* [TASK ITEM] Looking through the records below, please work out how many lines contain "color". Give only that number.

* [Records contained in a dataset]
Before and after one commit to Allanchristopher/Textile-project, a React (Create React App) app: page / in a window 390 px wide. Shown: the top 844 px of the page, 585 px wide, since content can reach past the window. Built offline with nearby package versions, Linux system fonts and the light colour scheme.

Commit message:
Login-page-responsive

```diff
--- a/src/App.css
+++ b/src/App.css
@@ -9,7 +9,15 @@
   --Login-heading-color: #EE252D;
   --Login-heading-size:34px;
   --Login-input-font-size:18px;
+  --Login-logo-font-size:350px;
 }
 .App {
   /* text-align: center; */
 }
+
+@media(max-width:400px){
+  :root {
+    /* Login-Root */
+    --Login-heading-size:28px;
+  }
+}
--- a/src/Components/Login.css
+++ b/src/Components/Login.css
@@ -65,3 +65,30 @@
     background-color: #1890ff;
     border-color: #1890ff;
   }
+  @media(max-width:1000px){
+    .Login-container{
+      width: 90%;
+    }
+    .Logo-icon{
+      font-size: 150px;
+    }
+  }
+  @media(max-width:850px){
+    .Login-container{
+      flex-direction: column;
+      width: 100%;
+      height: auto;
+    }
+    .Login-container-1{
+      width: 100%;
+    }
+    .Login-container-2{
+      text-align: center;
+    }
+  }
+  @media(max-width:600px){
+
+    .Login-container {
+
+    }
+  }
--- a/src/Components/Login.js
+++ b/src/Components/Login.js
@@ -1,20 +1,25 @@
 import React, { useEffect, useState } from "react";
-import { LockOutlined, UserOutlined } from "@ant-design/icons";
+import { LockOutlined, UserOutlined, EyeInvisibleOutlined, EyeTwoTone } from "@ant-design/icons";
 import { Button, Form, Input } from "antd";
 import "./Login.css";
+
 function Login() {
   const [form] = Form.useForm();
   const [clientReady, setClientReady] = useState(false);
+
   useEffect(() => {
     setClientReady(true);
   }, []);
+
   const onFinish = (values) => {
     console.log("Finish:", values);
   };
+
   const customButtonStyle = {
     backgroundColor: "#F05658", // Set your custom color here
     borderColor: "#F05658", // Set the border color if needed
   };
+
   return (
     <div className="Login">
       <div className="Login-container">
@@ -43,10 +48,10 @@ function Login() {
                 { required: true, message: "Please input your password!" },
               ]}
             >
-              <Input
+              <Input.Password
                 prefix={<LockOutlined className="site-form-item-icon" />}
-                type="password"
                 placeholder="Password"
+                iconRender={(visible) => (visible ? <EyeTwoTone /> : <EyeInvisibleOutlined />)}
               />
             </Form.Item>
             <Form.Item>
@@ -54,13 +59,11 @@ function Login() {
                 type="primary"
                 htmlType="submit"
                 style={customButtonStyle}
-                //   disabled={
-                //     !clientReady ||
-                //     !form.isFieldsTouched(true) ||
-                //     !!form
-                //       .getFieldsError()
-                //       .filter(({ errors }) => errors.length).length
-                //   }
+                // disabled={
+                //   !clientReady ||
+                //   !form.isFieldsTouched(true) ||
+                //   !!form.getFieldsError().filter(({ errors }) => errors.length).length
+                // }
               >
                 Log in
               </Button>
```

* [TASK SOLUTION] 5